Lee Daniels, the director of Monster’s Ball and Precious, is notorious for his controversial films, largely in part because he isn’t afraid to talk about race. Unfortunately, some early critics of his film The Butler call his desire to open a conversation about race in America "Oscar-bait". But just because a movie is full of big names and covers a painful subject, does that mean it's not an important story to tell? In this case, absolutely not — the history of the race relations in America through the eyes of an African-American man working in the White House is, frankly, enthralling.
The Butler follows the life of Cecil Gaines, a character loosely based on the late Eugene Allen, an African-American man who was a butler in the White House under eight different presidents from Eisenhower to Reagan. Forest Whitaker plays a soft-spoken Gaines, the son of sharecroppers who was raised in Georgia who made his way to Washington, DC where he worked in a high-class hotel and eventually gained the attention of a White House staffer.
Serving in the White House for three decades, Gaines becomes witness to both sides of the political turmoil of the Civil Rights movement, and though remains outwardly politically neutral, he struggles to come to terms with his son Louis's (David Oyelowo) radicalism. Louis joins the Freedom Riders and the Black Panthers which enrages his father and causes conflict with his wife Gloria, played by Oprah Winfrey. This tension between father and son is a driving force throughout the film.
Though The Butler doesn’t premiere until August 16, many early reviews seem to take issue with the film’s vastness. Tim Grierson at Screendaily said the film “plays less like a personal epic and more like a glossed-over highlight reel of African-Americans’ long, difficult march to equality.” Katey Rich at Cinema Blend dismisses Whitaker’s Gaines as an “interesting historical footnote ... but a deadly passive figure.” Most of the reviews focus on the distracting nature of the celebrities playing the presidents (James Marsden as John F. Kennedy, Alan Rickman as Reagan) and the success of Oprah’s performance. But aren't they really, really missing the point?
I don't think The Butler is a movie for critics, but rather one to showcase the complexity, pain and individualism of the protagonist's history. In a candid interview with Marlowe Stern at the The Daily Beast, director Lee Daniels opened up about the filmmaking process and how it related to his own relationship with his son:
With my son, I hope I’m doing great strides for black cinema, but for my son, it’s not enough. He says, “I want someone my age—who looks like me—to be Superman, or be Spider-Man." Will Smith and Denzel Washington are actors of my generation, but my son wants to see a 20-something playing a superhero. So, he can’t figure out why I’m settling for this, and it’s incomprehensible for him to understand that we’ve come a very long way. It’s the same difference as what we’re dealing with when it comes to Cecil and Louis. It’s generational.
Obviously, speaking about and from a black experience is not something white critics can identify with. Many have called The Butler over-sentimentalized, which is downright condescending. But Daniels seems to have steeled himself against the negativity.
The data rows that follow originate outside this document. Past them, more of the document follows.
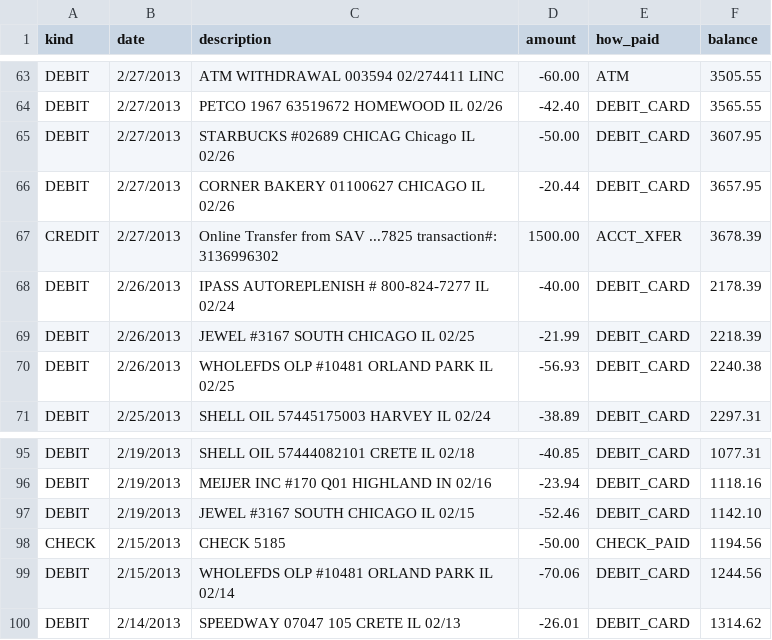
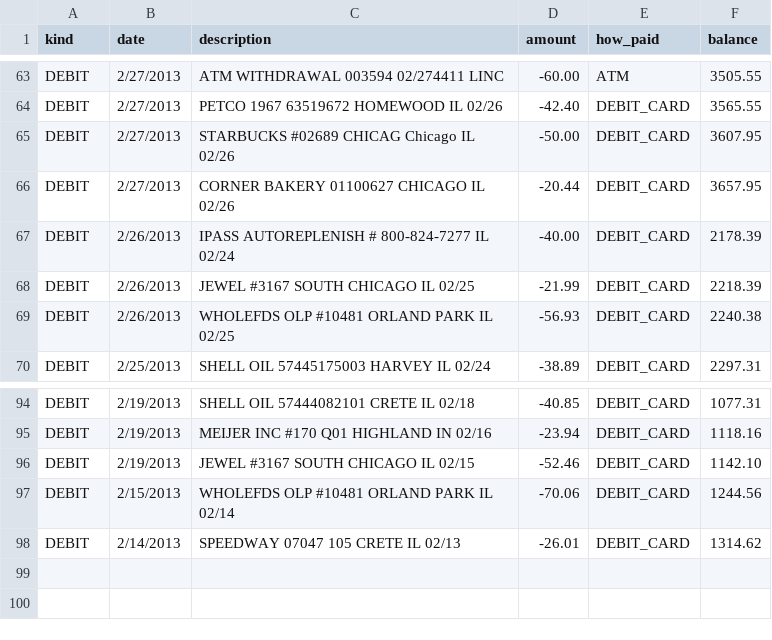
Before and after one commit to spencerdavis2000/budget, a CSV file: documents/budget.csv, drawn as a sheet; only a part is shown, gaps mark what is left out; the diff names each change by its address in the sheet, - before the commit and + after, or states it on an @@ line.

Commit message:
modified csv

```diff
--- a/documents/budget.csv
+++ b/documents/budget.csv
-row 67: CREDIT | 2/27/2013 | Online Transfer from SAV ...7825 transaction#: 3136996302 | 1500.00 | ACCT_XFER | 3678.39
-row 98: CHECK | 2/15/2013 | CHECK 5185 | -50.00 | CHECK_PAID | 1194.56
```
In the interview with Marlow Stern, he is optimistic that African-American stories are being told at all. But the fact that The Butler has a black director is important, no matter how humble Daniels is about his role. Daniels mentions to Stern that he hated Django Unchained, a film that was a “black” story told by white director, Quentin Tarantino, and was lauded by critics.
But why does Hollywood value stories of black experience told from a white point of view more than those from people who have actually had the black experience? It’s a timely question, especially in the wake of the trial of George Zimmerman, who was acquitted of the murder of Trayvon Martin. Early reviewers of The Butler are suffering a classic case of Totally Missing the Point. Regardless if The Butler is good or bad, it's important that the film was made by a black director. Daniels is telling a story from a point of authenticity, and no critic can take that away from him.
[Image: The Weinstein Company]